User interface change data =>
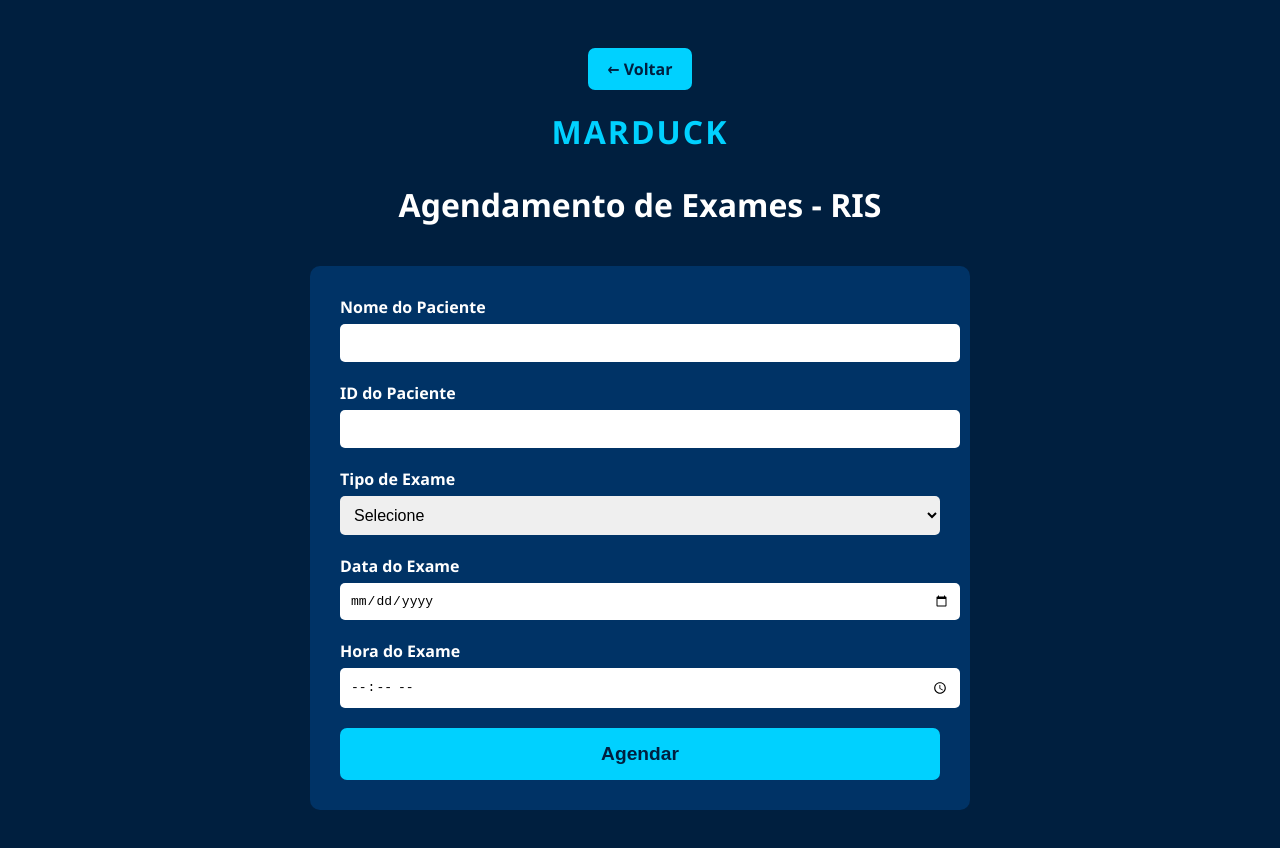
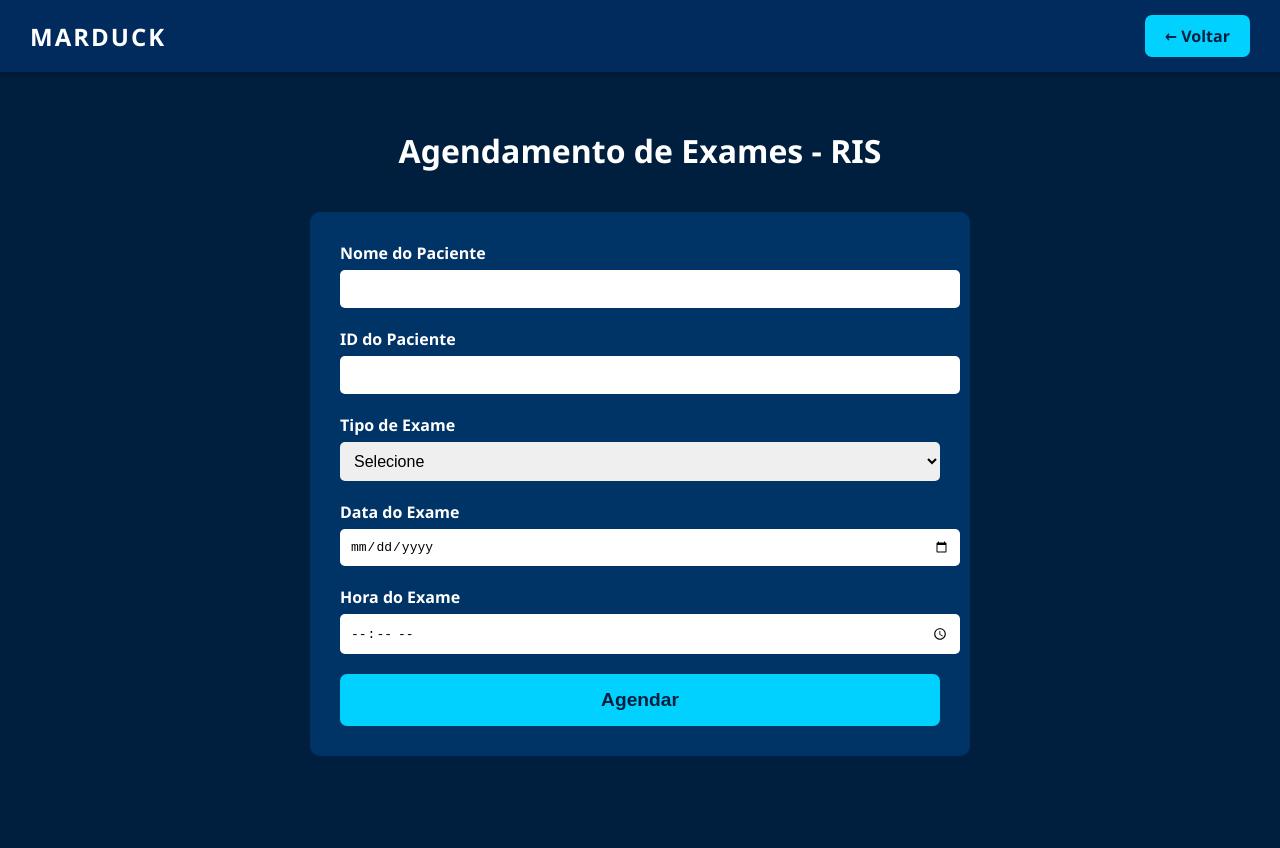
Before and after one commit to Caiquecastrequini/ris-agendamento, a plain HTML site: page index.html in a window 1280 px wide. After the commit the page ends 804 px from the top, so only its background shows below. Drawn offline with Linux system fonts and the light colour scheme.

Commit message:
index.html

```diff
--- a/index.html
+++ b/index.html
@@ -10,37 +10,54 @@
       background-color: #001f3f;
       color: white;
       padding: 40px;
+      padding-top: 100px; /* espaço extra por causa do header fixo */
+      box-sizing: border-box;
     }
-    .header {
-      text-align: center;
-      margin-bottom: 30px;
+
+    /* NAVBAR */
+    .navbar {
+      position: fixed;
+      top: 0;
+      left: 0;
+      width: 100%;
+      background-color: #002b5c;
+      color: white;
+      display: flex;
+      justify-content: space-between;
+      align-items: center;
+      padding: 15px 30px;
+      box-shadow: 0 2px 5px rgba(0, 0, 0, 0.3);
+      z-index: 999;
+      box-sizing: border-box;
     }
-    .header h2 {
-      margin: 0;
-      font-size: 2em;
-      color: #00d1ff;
+
+    .navbar .logo {
+      font-size: 1.5em;
+      font-weight: bold;
       letter-spacing: 2px;
+      color: white; /* Agora o texto MARDUCK está branco */
     }
-    .voltar {
-      text-align: center;
-      margin-bottom: 20px;
-    }
-    .voltar a {
-      display: inline-block;
+
+    .navbar .voltar-btn {
       background-color: #00d1ff;
       color: #001f3f;
       padding: 10px 20px;
-      font-weight: bold;
       border-radius: 7px;
       text-decoration: none;
+      font-weight: bold;
+      transition: background-color 0.3s ease;
+      margin-left: auto;
     }
-    .voltar a:hover {
+
+    .navbar .voltar-btn:hover {
       background-color: #00a0cc;
     }
+
     h1 {
       text-align: center;
       margin-bottom: 40px;
     }
+
     form {
       max-width: 600px;
       margin: 0 auto;
@@ -48,11 +65,13 @@
       padding: 30px;
       border-radius: 10px;
     }
+
     label {
       display: block;
       margin-bottom: 6px;
       font-weight: bold;
     }
+
     input, select {
       width: 100%;
       padding: 10px;
@@ -61,6 +80,7 @@
       border-radius: 5px;
       font-size: 1em;
     }
+
     button {
       background-color: #00d1ff;
       border: none;
@@ -72,6 +92,7 @@
       border-radius: 7px;
       width: 100%;
     }
+
     button:hover {
       background-color: #00a0cc;
     }
@@ -79,17 +100,14 @@
 </head>
 <body>
 
-  <!-- Botão Voltar -->
-  <div class="voltar">
-    <a href="https://caiquecastrequini.github.io/marduck/">← Voltar</a>
-  </div>
-
-  <!-- Cabeçalho da empresa -->
-  <div class="header">
-    <h2>MARDUCK</h2>
+  <!-- NAVBAR -->
+  <div class="navbar">
+    <div class="logo">MARDUCK</div>
+    <a class="voltar-btn" href="https://caiquecastrequini.github.io/marduck/">← Voltar</a>
   </div>
 
   <h1>Agendamento de Exames - RIS</h1>
+
   <form id="risForm">
     <label for="patientName">Nome do Paciente</label>
     <input type="text" id="patientName" name="patientName" required />
```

WHAT IS NEEDED =>
Lines with "size" in the records above: copy every one of them.

RESULT OF THIS TASK =>
-      font-size: 2em;
+      font-size: 1.5em;
       font-size: 1em;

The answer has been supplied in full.